*** Opening Data for this exercise ***

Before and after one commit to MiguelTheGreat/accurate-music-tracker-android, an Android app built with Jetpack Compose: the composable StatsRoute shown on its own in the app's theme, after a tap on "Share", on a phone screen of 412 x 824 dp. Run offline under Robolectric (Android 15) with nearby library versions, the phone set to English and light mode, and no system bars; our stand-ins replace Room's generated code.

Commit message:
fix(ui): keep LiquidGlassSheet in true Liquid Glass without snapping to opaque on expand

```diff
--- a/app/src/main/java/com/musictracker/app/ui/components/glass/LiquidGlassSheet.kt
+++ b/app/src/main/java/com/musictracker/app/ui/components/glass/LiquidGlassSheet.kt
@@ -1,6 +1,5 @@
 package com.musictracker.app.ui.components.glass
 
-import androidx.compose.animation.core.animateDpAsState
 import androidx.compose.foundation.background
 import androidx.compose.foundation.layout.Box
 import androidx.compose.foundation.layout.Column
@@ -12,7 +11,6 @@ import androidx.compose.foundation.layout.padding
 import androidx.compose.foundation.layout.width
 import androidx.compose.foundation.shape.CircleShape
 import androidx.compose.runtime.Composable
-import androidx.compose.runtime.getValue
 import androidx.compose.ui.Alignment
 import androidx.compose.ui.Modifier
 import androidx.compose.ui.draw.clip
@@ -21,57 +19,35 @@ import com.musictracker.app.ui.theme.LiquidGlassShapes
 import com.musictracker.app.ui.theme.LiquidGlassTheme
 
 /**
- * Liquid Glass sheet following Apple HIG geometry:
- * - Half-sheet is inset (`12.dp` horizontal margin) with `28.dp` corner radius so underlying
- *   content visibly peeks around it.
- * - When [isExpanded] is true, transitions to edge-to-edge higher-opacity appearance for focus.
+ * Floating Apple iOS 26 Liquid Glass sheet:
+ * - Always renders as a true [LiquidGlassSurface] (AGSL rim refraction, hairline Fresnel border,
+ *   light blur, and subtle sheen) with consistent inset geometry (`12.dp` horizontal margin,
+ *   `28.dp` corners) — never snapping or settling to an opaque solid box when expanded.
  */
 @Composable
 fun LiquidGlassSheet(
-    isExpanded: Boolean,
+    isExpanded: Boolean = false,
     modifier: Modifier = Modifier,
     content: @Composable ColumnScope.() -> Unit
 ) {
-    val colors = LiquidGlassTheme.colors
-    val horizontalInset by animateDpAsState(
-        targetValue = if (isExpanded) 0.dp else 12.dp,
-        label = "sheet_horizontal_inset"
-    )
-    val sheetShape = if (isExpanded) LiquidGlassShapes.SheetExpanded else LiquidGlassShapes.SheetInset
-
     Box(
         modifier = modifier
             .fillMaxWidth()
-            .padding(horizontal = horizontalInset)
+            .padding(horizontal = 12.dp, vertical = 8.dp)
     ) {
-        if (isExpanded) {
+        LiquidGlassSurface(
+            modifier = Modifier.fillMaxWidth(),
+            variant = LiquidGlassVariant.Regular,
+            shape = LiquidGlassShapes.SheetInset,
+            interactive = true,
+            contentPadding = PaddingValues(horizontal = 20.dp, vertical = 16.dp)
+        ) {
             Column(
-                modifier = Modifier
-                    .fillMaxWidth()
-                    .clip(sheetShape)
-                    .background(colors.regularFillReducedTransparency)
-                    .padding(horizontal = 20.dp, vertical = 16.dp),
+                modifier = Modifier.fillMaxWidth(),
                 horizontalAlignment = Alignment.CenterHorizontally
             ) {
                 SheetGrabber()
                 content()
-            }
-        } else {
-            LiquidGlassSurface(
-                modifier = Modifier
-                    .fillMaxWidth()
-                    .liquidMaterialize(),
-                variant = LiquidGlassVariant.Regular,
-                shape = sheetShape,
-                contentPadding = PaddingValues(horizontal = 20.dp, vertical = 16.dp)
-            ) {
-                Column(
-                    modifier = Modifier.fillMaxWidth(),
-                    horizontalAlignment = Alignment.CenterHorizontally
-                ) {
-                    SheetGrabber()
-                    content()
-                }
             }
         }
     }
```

*** Closing Data for this exercise ***
*** Opening Data for this exercise ***

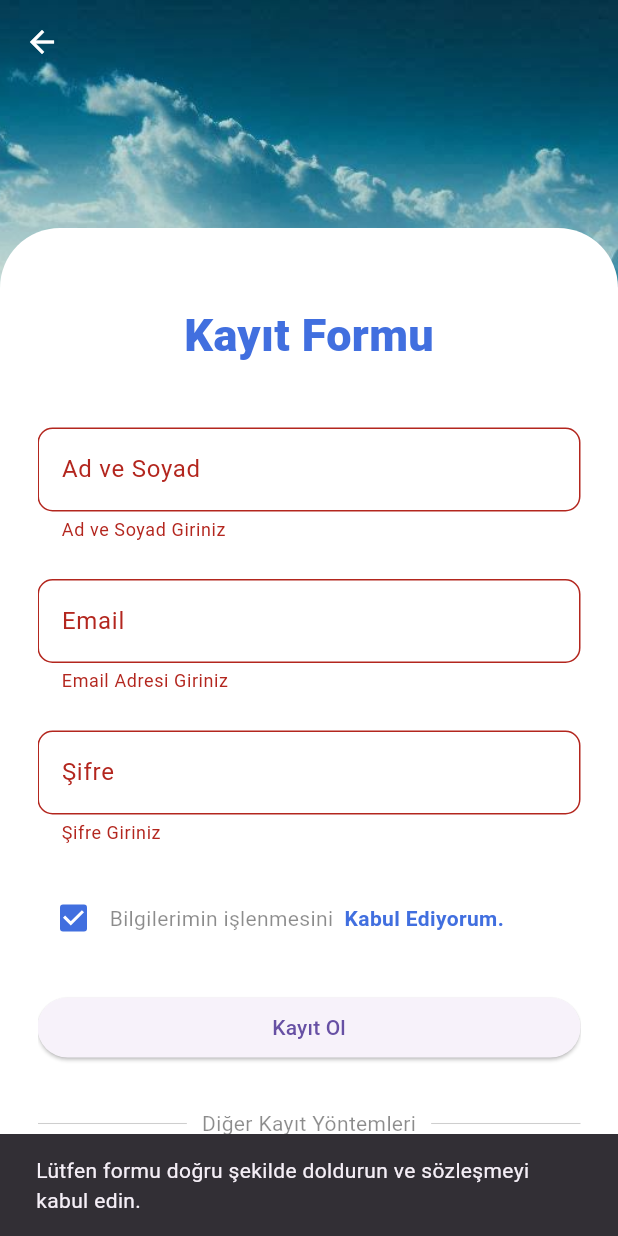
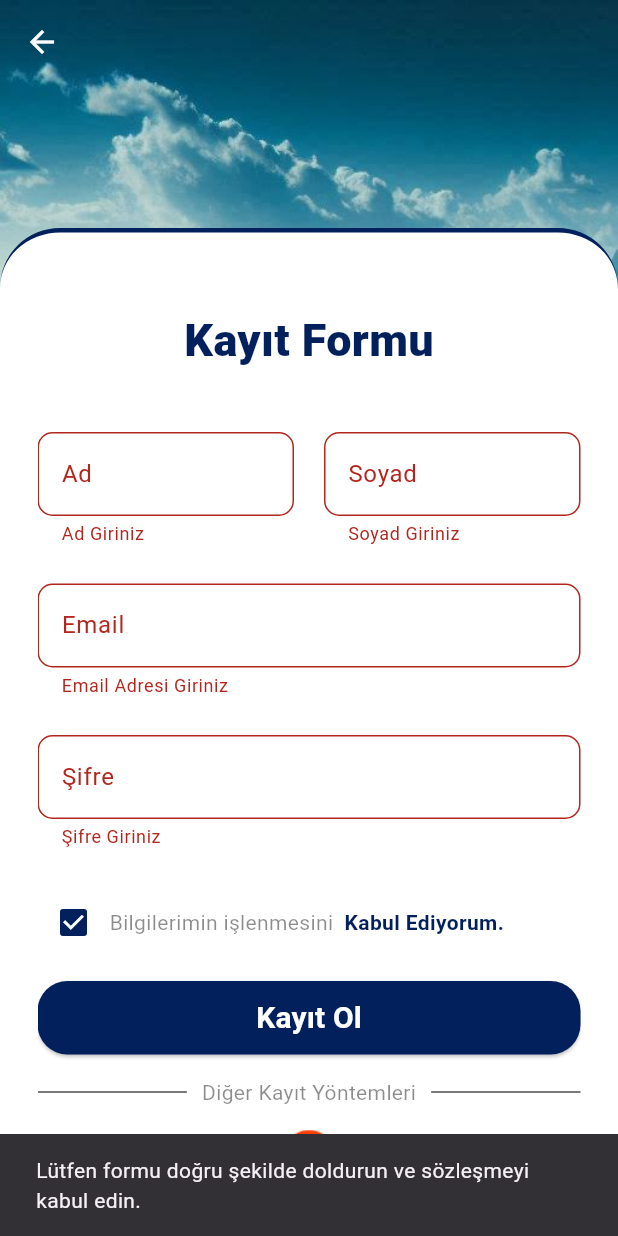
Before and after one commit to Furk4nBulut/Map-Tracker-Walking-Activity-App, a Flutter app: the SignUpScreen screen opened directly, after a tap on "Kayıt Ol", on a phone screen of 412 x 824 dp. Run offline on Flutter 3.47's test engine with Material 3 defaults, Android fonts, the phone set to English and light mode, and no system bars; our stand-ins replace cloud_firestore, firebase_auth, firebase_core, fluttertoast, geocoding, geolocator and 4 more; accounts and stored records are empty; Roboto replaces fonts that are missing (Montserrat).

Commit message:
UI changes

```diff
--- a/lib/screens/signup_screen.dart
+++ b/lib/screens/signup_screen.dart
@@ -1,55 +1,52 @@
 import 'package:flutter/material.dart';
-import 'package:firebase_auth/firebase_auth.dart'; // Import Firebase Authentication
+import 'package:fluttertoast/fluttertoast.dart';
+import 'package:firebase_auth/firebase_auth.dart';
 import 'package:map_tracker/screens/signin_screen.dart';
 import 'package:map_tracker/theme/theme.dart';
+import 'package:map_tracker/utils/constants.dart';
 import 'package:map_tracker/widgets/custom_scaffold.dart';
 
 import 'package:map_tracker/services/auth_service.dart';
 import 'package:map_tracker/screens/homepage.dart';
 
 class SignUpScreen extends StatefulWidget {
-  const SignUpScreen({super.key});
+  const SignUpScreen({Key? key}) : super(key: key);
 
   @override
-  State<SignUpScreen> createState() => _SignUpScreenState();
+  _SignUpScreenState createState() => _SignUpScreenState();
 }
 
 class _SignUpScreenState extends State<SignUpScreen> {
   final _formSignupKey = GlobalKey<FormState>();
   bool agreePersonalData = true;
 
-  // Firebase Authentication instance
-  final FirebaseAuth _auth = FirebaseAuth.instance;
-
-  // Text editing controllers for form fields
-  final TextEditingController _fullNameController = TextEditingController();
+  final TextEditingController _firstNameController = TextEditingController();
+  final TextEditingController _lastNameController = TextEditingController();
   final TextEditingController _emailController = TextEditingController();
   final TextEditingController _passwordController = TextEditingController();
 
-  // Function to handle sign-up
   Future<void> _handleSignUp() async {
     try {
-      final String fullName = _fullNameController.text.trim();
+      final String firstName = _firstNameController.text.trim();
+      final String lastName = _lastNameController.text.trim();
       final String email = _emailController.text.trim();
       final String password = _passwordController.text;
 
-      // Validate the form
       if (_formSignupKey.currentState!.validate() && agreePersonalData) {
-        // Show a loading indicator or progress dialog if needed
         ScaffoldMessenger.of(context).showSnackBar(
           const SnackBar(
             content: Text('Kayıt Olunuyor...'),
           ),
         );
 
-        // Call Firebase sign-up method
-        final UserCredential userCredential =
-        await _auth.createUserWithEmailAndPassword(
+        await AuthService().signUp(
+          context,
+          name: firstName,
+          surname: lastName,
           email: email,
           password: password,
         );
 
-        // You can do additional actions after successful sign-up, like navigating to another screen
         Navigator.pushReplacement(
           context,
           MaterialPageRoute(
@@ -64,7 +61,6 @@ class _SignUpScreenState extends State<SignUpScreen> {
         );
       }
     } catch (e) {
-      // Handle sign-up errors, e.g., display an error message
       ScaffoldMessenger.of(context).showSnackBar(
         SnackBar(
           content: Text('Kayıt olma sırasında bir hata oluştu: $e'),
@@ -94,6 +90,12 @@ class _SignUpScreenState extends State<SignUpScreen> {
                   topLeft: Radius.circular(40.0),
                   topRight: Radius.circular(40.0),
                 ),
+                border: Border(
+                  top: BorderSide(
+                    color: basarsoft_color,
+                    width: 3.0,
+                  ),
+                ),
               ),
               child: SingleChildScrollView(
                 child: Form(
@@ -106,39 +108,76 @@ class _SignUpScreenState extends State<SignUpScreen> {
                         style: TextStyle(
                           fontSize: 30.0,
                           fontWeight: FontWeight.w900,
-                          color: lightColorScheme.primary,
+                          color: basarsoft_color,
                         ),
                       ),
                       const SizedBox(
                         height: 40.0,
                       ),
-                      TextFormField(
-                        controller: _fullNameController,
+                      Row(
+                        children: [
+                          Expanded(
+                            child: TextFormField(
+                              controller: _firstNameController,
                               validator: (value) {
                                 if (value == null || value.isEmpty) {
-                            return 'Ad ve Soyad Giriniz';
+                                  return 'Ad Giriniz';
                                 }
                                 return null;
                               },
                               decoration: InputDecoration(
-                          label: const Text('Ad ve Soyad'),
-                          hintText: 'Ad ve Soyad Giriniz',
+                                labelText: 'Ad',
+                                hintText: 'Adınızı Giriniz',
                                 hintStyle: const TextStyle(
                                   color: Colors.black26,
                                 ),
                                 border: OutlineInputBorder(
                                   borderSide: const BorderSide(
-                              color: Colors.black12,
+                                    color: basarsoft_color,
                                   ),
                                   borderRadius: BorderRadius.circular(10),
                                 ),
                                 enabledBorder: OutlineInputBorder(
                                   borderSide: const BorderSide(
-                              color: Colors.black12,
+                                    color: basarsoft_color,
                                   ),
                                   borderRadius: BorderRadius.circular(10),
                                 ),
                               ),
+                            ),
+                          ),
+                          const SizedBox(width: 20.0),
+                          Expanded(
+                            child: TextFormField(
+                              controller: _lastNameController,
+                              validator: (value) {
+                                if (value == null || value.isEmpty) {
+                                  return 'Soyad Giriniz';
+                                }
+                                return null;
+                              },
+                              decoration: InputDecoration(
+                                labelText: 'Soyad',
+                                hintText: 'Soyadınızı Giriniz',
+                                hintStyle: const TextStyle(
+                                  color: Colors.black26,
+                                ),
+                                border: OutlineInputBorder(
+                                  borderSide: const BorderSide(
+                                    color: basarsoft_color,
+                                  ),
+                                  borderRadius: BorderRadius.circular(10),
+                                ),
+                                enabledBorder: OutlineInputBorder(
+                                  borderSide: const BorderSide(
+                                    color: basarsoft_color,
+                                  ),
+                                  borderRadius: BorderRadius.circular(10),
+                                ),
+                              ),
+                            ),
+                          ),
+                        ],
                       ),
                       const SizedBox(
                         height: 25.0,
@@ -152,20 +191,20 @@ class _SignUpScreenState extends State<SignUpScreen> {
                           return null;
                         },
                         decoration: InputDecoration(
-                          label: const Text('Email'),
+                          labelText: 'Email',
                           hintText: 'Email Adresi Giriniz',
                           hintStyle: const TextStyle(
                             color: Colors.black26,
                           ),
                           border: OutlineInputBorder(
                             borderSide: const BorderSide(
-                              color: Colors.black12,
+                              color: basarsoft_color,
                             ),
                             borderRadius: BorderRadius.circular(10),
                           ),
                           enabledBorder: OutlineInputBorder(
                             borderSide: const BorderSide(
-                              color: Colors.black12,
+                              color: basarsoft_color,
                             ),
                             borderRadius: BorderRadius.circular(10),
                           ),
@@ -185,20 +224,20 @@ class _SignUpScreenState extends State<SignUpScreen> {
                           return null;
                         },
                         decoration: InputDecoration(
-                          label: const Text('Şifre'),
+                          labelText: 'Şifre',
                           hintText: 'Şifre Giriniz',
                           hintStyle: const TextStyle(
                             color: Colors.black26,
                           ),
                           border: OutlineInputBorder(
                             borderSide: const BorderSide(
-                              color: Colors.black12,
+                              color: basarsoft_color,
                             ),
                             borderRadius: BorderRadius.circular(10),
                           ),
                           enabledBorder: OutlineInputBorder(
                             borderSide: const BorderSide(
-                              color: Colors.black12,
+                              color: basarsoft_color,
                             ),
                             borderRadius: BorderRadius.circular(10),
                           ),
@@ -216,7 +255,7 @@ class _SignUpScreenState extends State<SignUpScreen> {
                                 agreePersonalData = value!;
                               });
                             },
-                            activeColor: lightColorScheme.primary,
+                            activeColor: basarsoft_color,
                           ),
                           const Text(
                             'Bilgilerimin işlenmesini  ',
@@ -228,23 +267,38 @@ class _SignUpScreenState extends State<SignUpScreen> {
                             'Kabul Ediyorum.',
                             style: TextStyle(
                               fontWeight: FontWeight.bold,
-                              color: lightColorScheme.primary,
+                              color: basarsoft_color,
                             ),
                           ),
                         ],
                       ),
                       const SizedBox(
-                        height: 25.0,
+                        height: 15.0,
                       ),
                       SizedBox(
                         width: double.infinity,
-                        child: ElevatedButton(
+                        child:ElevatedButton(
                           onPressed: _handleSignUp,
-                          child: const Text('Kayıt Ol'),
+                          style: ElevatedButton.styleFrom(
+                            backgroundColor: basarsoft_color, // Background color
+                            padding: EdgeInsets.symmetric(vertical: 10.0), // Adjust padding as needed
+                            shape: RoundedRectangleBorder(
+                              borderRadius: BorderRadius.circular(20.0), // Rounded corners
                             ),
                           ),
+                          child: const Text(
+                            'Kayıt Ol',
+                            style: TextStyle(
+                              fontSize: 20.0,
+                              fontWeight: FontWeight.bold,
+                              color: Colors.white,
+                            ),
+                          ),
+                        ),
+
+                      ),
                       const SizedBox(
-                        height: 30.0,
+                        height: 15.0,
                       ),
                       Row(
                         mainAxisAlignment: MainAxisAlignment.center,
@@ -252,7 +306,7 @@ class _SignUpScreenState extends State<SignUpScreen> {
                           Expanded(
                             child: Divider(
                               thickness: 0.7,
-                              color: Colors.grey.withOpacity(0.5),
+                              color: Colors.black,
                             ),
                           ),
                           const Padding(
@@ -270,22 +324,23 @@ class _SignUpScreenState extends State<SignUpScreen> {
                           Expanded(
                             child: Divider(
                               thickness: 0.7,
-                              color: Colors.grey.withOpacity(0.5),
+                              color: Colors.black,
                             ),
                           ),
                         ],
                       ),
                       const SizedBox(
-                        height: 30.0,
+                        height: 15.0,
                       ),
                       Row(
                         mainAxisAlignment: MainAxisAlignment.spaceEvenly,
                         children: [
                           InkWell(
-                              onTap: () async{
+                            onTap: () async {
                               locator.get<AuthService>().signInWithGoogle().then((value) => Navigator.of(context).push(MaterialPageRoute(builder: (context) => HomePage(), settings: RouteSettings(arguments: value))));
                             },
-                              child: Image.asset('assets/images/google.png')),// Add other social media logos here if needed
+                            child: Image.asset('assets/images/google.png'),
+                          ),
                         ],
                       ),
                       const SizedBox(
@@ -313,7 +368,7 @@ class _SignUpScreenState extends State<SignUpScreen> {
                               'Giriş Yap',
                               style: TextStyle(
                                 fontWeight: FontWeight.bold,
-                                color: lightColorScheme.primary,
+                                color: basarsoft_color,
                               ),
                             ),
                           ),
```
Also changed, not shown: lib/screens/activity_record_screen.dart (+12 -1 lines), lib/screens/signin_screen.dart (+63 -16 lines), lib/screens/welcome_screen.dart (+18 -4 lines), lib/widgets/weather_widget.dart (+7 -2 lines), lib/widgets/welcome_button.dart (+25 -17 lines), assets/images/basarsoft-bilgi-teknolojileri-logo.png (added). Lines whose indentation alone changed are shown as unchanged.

*** Closing Data for this exercise ***

> Task objective
From the entries above, copy each line that holds "String".

> Result of this exercise
-      final String fullName = _fullNameController.text.trim();
+      final String firstName = _firstNameController.text.trim();
+      final String lastName = _lastNameController.text.trim();
       final String email = _emailController.text.trim();
       final String password = _passwordController.text;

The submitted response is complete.